This nature photography lark is a lot harder than it looks. I follow a couple of YouTube channels from the UK that weekly show the host going out to some location to photograph and /or film a particular animal or plant. They always find it and always get good images. My experience is a bit different to that. I find that you can go out with all the best intentions in the world, but if nature isn’t playing ball then you don’t get anything. I’ve lost count of the number of times that I’ve set out to look for the Cleopatra’s Needles Orchid (Thelymitra apiculata) driving 100’s of kilometres to find absolutely nothing. Take last weekend. We were down in the South West of Western Australia as my partner was again playing in a croquet tournament. So I’d researched what was about in terms of birds and orchids and set out to several locations with a specific list of what I wanted to photograph. The first stop was Malbup Creek Bird Hide where I wanted to see tawny frogmouths and white-bellied sea-eagles. Well I spent a nice morning at the hide without seeing them. I did get a nice shot of a shelduck and the local kangaroos were hamming it up for a photo.
The next stop was Locke Nature Reserve looking for common helmet and midge orchids. Well after a couple of hours of scrabbling around in the undergrowth fighting off the unwanted attentions of the local mosquitoes I’d found lots of them, but none in flower. There were some Splendid Fairywrens in the nearby bushes but they really didn’t want their picture taken and kept dancing out of the way every time I got close. On the walk back to the car a couple of Western Yellow Robins flew slightly ahead of me. They would stop and perch periodically and I was lucky enough to grab a few frames.
My last spot was Westbay in Augusta looking for scented autumn leek orchids. Now I’d seen them before at this location and knew where to go. They weren’t there. Not a one was to be seen. But I did find some autumn leek orchids – close enough so I photographed them. Funnily enough the autumn leek orchid has a much more pleasant scent than the scented variety which has decidedly unpleasant pong.
So there you have it another rewarding trip. I may not have found what I was looking for but I found other things and really enjoyed my time in the bush and that is what it is all about.
* This weeks musical reference is of course U2’s song I Still Haven’t Found. My favourite version is the one on 1988’s Rattle and Hum album.
The recent lock downs for the COVID 19 outbreak had a very strange effect. Living in York we don’t visit the coast very often, but as soon as the Western Australian government said we could leave our region all I wanted to do was go to the coast. I suppose it’s a bit like being on a diet and then spending all day obsessing over food. Well with the lockdown over we put the dog in kennels and headed down to Mandurah for a couple of days to get an oceanic fix.

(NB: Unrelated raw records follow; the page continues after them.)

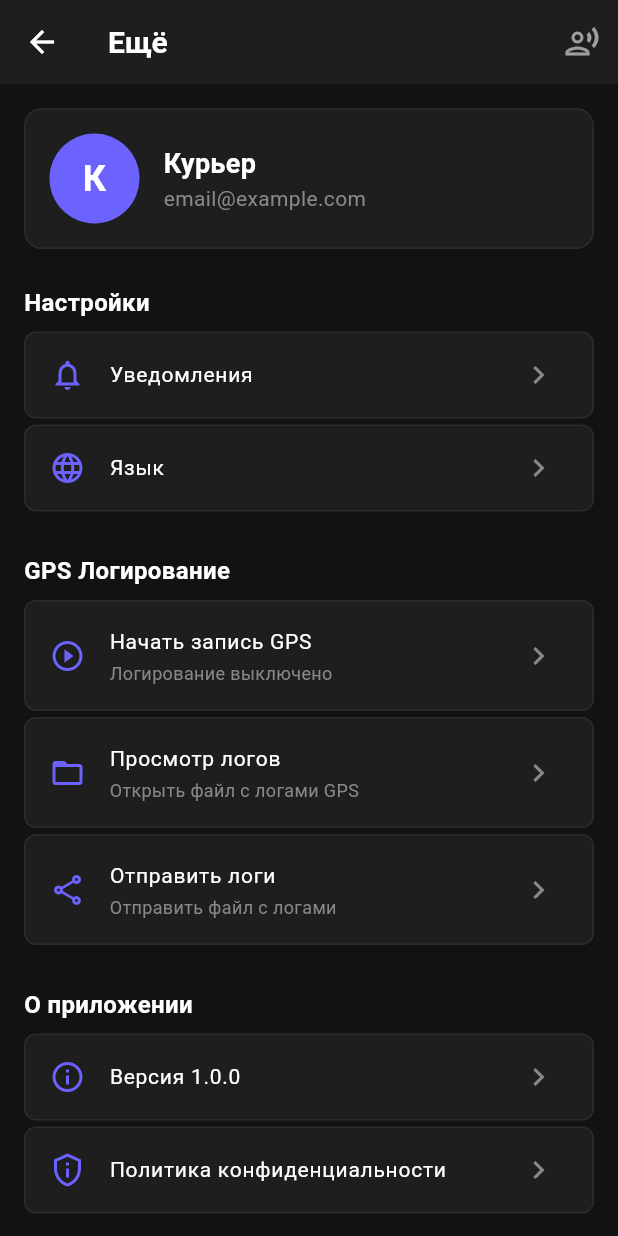
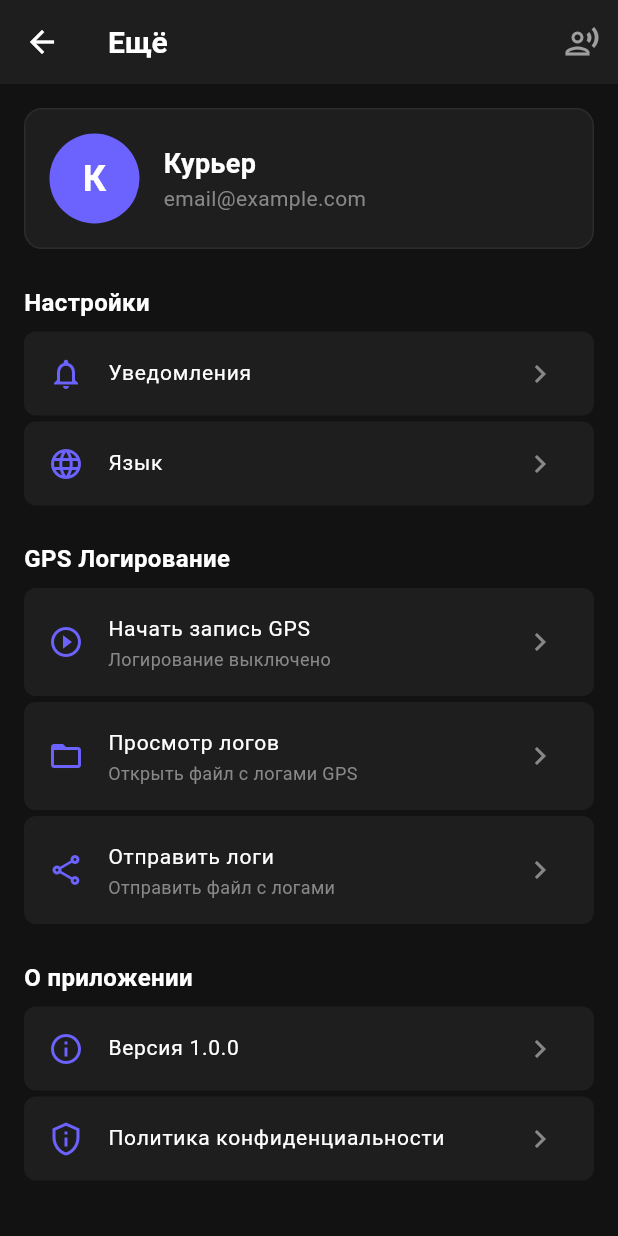
Before and after one commit to sichevmi/delivery-finance-platform, a Flutter app: the MoreTab screen opened directly, on a phone screen of 412 x 824 dp. Run offline on Flutter 3.47's test engine with Material 3 defaults, Android fonts, the phone set to English and light mode, and no system bars; our stand-ins replace dio, email_validator, fl_chart, flutter_riverpod, geolocator, permission_handler and 2 more; missing offline and left inert: dart:html; accounts and stored records are empty.

```diff
--- a/mobile/delivery_app/lib/features/auth/ui/screens/login_screen.dart
+++ b/mobile/delivery_app/lib/features/auth/ui/screens/login_screen.dart
@@ -25,7 +25,6 @@ class _LoginScreenState extends ConsumerState<LoginScreen> with WidgetsBindingOb
   void initState() {
     super.initState();
     WidgetsBinding.instance.addObserver(this);
-    // Запускаем проверку ПОСЛЕ сборки виджета
     WidgetsBinding.instance.addPostFrameCallback((_) {
       _checkAuth();
     });
@@ -48,45 +47,50 @@ class _LoginScreenState extends ConsumerState<LoginScreen> with WidgetsBindingOb
   }
 
   Future<void> _checkAuth() async {
-    if (_isAuthChecked) return;
+    if (_isAuthChecked) {
+      print('🔐 LoginScreen: проверка уже выполнена, пропускаем');
+      return;
+    }
+
+    _isAuthChecked = true;
 
     print('🔐 LoginScreen: проверка авторизации...');
     final authState = ref.read(authProvider);
 
-    // Если уже авторизован – переходим на главную
     if (authState.isAuthenticated && authState.user != null) {
       print('🔐 LoginScreen: уже авторизован');
-      _isAuthChecked = true;
       if (mounted) {
+        WidgetsBinding.instance.addPostFrameCallback((_) {
           Navigator.pushReplacement(
             context,
             MaterialPageRoute(builder: (_) => const HomeScreen()),
           );
+        });
       }
       return;
     }
 
-    // Пробуем автологин
     print('🔐 LoginScreen: пробуем autoLogin...');
     try {
       final authNotifier = ref.read(authProvider.notifier);
       final isAuthenticated = await authNotifier.autoLogin();
       print('🔐 LoginScreen: isAuthenticated = $isAuthenticated');
-      _isAuthChecked = true;
 
       if (mounted && isAuthenticated) {
         print('🔐 LoginScreen: автологин успешен');
+        WidgetsBinding.instance.addPostFrameCallback((_) {
           Navigator.pushReplacement(
             context,
             MaterialPageRoute(builder: (_) => const HomeScreen()),
           );
-      } else {
-        setState(() {
-          _isCheckingAuth = false;
         });
+        return;
       }
     } catch (e) {
       print('🔐 LoginScreen: ошибка: $e');
+    }
+
+    if (mounted) {
       setState(() {
         _isCheckingAuth = false;
       });
@@ -117,8 +121,14 @@ class _LoginScreenState extends ConsumerState<LoginScreen> with WidgetsBindingOb
       );
     }
 
-    // Если уже авторизован – показываем главную (но этот случай уже обработан выше)
+    // Если уже авторизован – сразу показываем главную
     if (authState.isAuthenticated && authState.user != null) {
+      WidgetsBinding.instance.addPostFrameCallback((_) {
+        Navigator.pushReplacement(
+          context,
+          MaterialPageRoute(builder: (_) => const HomeScreen()),
+        );
+      });
       return const SizedBox.shrink();
     }
 
@@ -236,12 +246,24 @@ class _LoginScreenState extends ConsumerState<LoginScreen> with WidgetsBindingOb
                                 _emailController.text.trim(),
                                 _passwordController.text,
                               );
+                              // Ждём, пока состояние обновится
+                              // Используем слушатель, чтобы дождаться изменения состояния
+                              if (mounted) {
+                                // Небольшая задержка для обновления состояния
+                                await Future.delayed(const Duration(milliseconds: 300));
                                 if (mounted && authState.isAuthenticated) {
+                                  WidgetsBinding.instance.addPostFrameCallback((_) {
+                                    if (mounted) {
                                       Navigator.pushReplacement(
                                         context,
                                         MaterialPageRoute(builder: (_) => const HomeScreen()),
                                       );
                                     }
+                                  });
+                                }
+                              }
+                            } catch (e) {
+                              print('❌ Login error: $e');
                             } finally {
                               if (mounted) setState(() => _isLoading = false);
                             }
--- a/mobile/delivery_app/lib/features/delivery/ui/tabs/more_tab.dart
+++ b/mobile/delivery_app/lib/features/delivery/ui/tabs/more_tab.dart
@@ -4,7 +4,6 @@ import 'package:delivery_app/features/auth/providers/auth_provider.dart';
 import 'package:delivery_app/features/auth/ui/screens/login_screen.dart';
 import 'package:delivery_app/features/delivery/providers/gps_provider.dart';
 import 'package:delivery_app/features/delivery/services/gps_service.dart';
-import 'package:share_plus/share_plus.dart';
 
 class MoreTab extends ConsumerStatefulWidget {
   const MoreTab({super.key});
@@ -56,9 +55,14 @@ class _MoreTabState extends ConsumerState<MoreTab> {
             ),
           ),
           const SizedBox(height: 8),
-          _buildMenuItem(
-            icon: Icons.notifications_outlined,
-            title: 'Уведомления',
+          // Убираем Container с фоном, используем только Material
+          Material(
+            color: const Color(0xFF1E1E1E),
+            borderRadius: BorderRadius.circular(8),
+            child: ListTile(
+              leading: const Icon(Icons.notifications_outlined, color: Color(0xFF6C63FF)),
+              title: const Text('Уведомления', style: TextStyle(color: Colors.white)),
+              trailing: const Icon(Icons.chevron_right, color: Color(0xFF888888)),
               onTap: () {
                 ScaffoldMessenger.of(context).showSnackBar(
                   const SnackBar(
@@ -68,9 +72,15 @@ class _MoreTabState extends ConsumerState<MoreTab> {
                 );
               },
             ),
-          _buildMenuItem(
-            icon: Icons.language_outlined,
-            title: 'Язык',
+          ),
+          const SizedBox(height: 4),
+          Material(
+            color: const Color(0xFF1E1E1E),
+            borderRadius: BorderRadius.circular(8),
+            child: ListTile(
+              leading: const Icon(Icons.language_outlined, color: Color(0xFF6C63FF)),
+              title: const Text('Язык', style: TextStyle(color: Colors.white)),
+              trailing: const Icon(Icons.chevron_right, color: Color(0xFF888888)),
               onTap: () {
                 ScaffoldMessenger.of(context).showSnackBar(
                   const SnackBar(
@@ -79,6 +89,7 @@ class _MoreTabState extends ConsumerState<MoreTab> {
                   ),
                 );
               },
+            ),
           ),
           const SizedBox(height: 24),
 
@@ -92,10 +103,22 @@ class _MoreTabState extends ConsumerState<MoreTab> {
             ),
           ),
           const SizedBox(height: 8),
-          _buildMenuItem(
-            icon: _isLoggingEnabled ? Icons.pause_circle_outline : Icons.play_circle_outline,
-            title: _isLoggingEnabled ? 'Остановить запись GPS' : 'Начать запись GPS',
-            subtitle: _isLoggingEnabled ? 'Логирование активно' : 'Логирование выключено',
+          Material(
+            color: const Color(0xFF1E1E1E),
+            borderRadius: BorderRadius.circular(8),
+            child: ListTile(
+              leading: Icon(
+                _isLoggingEnabled ? Icons.pause_circle_outline : Icons.play_circle_outline,
+                color: const Color(0xFF6C63FF),
+              ),
+              title: Text(
+                _isLoggingEnabled ? 'Остановить запись GPS' : 'Начать запись GPS',
+                style: const TextStyle(color: Colors.white),
+              ),
+              subtitle: Text(
+                _isLoggingEnabled ? 'Логирование активно' : 'Логирование выключено',
+                style: const TextStyle(color: Color(0xFF888888), fontSize: 12),
+              ),
               trailing: _isLoggingEnabled
                   ? Container(
                       padding: const EdgeInsets.symmetric(horizontal: 8, vertical: 4),
@@ -112,20 +135,33 @@ class _MoreTabState extends ConsumerState<MoreTab> {
                         ),
                       ),
                     )
-                : null,
+                  : const Icon(Icons.chevron_right, color: Color(0xFF888888)),
               onTap: () => _toggleLogging(gpsService),
             ),
-          _buildMenuItem(
-            icon: Icons.folder_open_outlined,
-            title: 'Просмотр логов',
-            subtitle: 'Открыть файл с логами GPS',
+          ),
+          const SizedBox(height: 4),
+          Material(
+            color: const Color(0xFF1E1E1E),
+            borderRadius: BorderRadius.circular(8),
+            child: ListTile(
+              leading: const Icon(Icons.folder_open_outlined, color: Color(0xFF6C63FF)),
+              title: const Text('Просмотр логов', style: TextStyle(color: Colors.white)),
+              subtitle: const Text('Открыть файл с логами GPS', style: TextStyle(color: Color(0xFF888888), fontSize: 12)),
+              trailing: const Icon(Icons.chevron_right, color: Color(0xFF888888)),
               onTap: () => _showLogFile(gpsService),
             ),
-          _buildMenuItem(
-            icon: Icons.share_outlined,
-            title: 'Отправить логи',
-            subtitle: 'Отправить файл с логами',
+          ),
+          const SizedBox(height: 4),
+          Material(
+            color: const Color(0xFF1E1E1E),
+            borderRadius: BorderRadius.circular(8),
+            child: ListTile(
+              leading: const Icon(Icons.share_outlined, color: Color(0xFF6C63FF)),
+              title: const Text('Отправить логи', style: TextStyle(color: Colors.white)),
+              subtitle: const Text('Отправить файл с логами', style: TextStyle(color: Color(0xFF888888), fontSize: 12)),
+              trailing: const Icon(Icons.chevron_right, color: Color(0xFF888888)),
               onTap: () => _shareLogFile(gpsService),
+            ),
           ),
           const SizedBox(height: 24),
 
@@ -139,14 +175,24 @@ class _MoreTabState extends ConsumerState<MoreTab> {
             ),
           ),
           const SizedBox(height: 8),
-          _buildMenuItem(
-            icon: Icons.info_outline,
-            title: 'Версия 1.0.0',
+          Material(
+            color: const Color(0xFF1E1E1E),
+            borderRadius: BorderRadius.circular(8),
+            child: ListTile(
+              leading: const Icon(Icons.info_outline, color: Color(0xFF6C63FF)),
+              title: const Text('Версия 1.0.0', style: TextStyle(color: Colors.white)),
+              trailing: const Icon(Icons.chevron_right, color: Color(0xFF888888)),
               onTap: () {},
             ),
-          _buildMenuItem(
-            icon: Icons.privacy_tip_outlined,
-            title: 'Политика конфиденциальности',
+          ),
+          const SizedBox(height: 4),
+          Material(
+            color: const Color(0xFF1E1E1E),
+            borderRadius: BorderRadius.circular(8),
+            child: ListTile(
+              leading: const Icon(Icons.privacy_tip_outlined, color: Color(0xFF6C63FF)),
+              title: const Text('Политика конфиденциальности', style: TextStyle(color: Colors.white)),
+              trailing: const Icon(Icons.chevron_right, color: Color(0xFF888888)),
               onTap: () {
                 ScaffoldMessenger.of(context).showSnackBar(
                   const SnackBar(
@@ -156,19 +202,15 @@ class _MoreTabState extends ConsumerState<MoreTab> {
                 );
               },
             ),
+          ),
           const SizedBox(height: 32),
 
-          // Кнопка выхода
-          Container(
-            decoration: BoxDecoration(
+          // Кнопка выхода (с Material)
+          Material(
+            color: Colors.transparent,
             borderRadius: BorderRadius.circular(12),
-              border: Border.all(color: Colors.red.withOpacity(0.3)),
-            ),
             child: ListTile(
-              leading: const Icon(
-                Icons.logout_outlined,
-                color: Colors.red,
-              ),
+              leading: const Icon(Icons.logout_outlined, color: Colors.red),
               title: const Text(
                 'Выйти',
                 style: TextStyle(
@@ -176,10 +218,7 @@ class _MoreTabState extends ConsumerState<MoreTab> {
                   fontWeight: FontWeight.w600,
                 ),
               ),
-              trailing: const Icon(
-                Icons.chevron_right,
-                color: Colors.red,
-              ),
+              trailing: const Icon(Icons.chevron_right, color: Colors.red),
               onTap: () => _showLogoutDialog(context, authNotifier),
             ),
           ),
@@ -237,44 +276,6 @@ class _MoreTabState extends ConsumerState<MoreTab> {
             ),
           ),
         ],
-      ),
-    );
-  }
-
-  Widget _buildMenuItem({
-    required IconData icon,
-    required String title,
-    String? subtitle,
-    Widget? trailing,
-    required VoidCallback onTap,
-  }) {
-    return Container(
-      decoration: BoxDecoration(
-        color: const Color(0xFF1E1E1E),
-        borderRadius: BorderRadius.circular(8),
-        border: Border.all(color: const Color(0xFF2C2C2C)),
-      ),
-      margin: const EdgeInsets.only(bottom: 4),
-      child: ListTile(
-        leading: Icon(
-          icon,
-          color: const Color(0xFF6C63FF),
-        ),
-        title: Text(
-          title,
-          style: const TextStyle(color: Colors.white),
-        ),
-        subtitle: subtitle != null
-            ? Text(
-                subtitle,
-                style: const TextStyle(color: Color(0xFF888888), fontSize: 12),
-              )
-            : null,
-        trailing: trailing ?? const Icon(
-          Icons.chevron_right,
-          color: Color(0xFF888888),
-        ),
-        onTap: onTap,
       ),
     );
   }
@@ -374,18 +375,10 @@ class _MoreTabState extends ConsumerState<MoreTab> {
         return;
       }
 
-    final content = await gpsService.readLogFile();
-
-    // Отправляем через Share
-    await Share.share(
-      content,
-      subject: 'GPS Logs от ${DateTime.now()}',
-    );
-
       ScaffoldMessenger.of(context).showSnackBar(
         const SnackBar(
-        content: Text('Логи отправлены'),
-        backgroundColor: Colors.green,
+          content: Text('Функция отправки логов в разработке'),
+          backgroundColor: Colors.orange,
         ),
       );
     } catch (e) {
```
Lines whose indentation alone changed are shown as unchanged.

Now the plan was to spend three days visiting some reserves around, but as Robert Burns once said “The best laid schemes o’ mice an’ men / Gang aft a-gley.”. The first spot we went out to was Lake McLarty, but there was no water in the lake and no birds to be seen. To cap it all the weather was grim – a storm front was closing in. So we decided to cut our losses and head in land to Pinjarra and walk along the Murray River and visit the Edenvale Heritage Tearoom. Well the tearooms were still shut because of COVID so we settled for a walk along the the river.
The next day the weather was grimmer than the previous day’s. We were wearing enough clothes to make Captain Scott of the Antarctic fame look severely underdressed. The morning’s activities were to be based at the Creery Wetlands Reserve which was only a short way from where we were staying. Although wet and bitterly cold we had more success than the previous day. It is amazing how much wildlife can be packed into a small area just minutes from a city centre. If you are in the area it is well worth visiting, don’t let the fact that the entrance makes it look like an off-shore detention camp put you off. As you cross the bridge you get the feeling a couple of Border Force goons could jump out of the bushes and indefinitely detain you. Once in side you can commune with nature to your hearts content.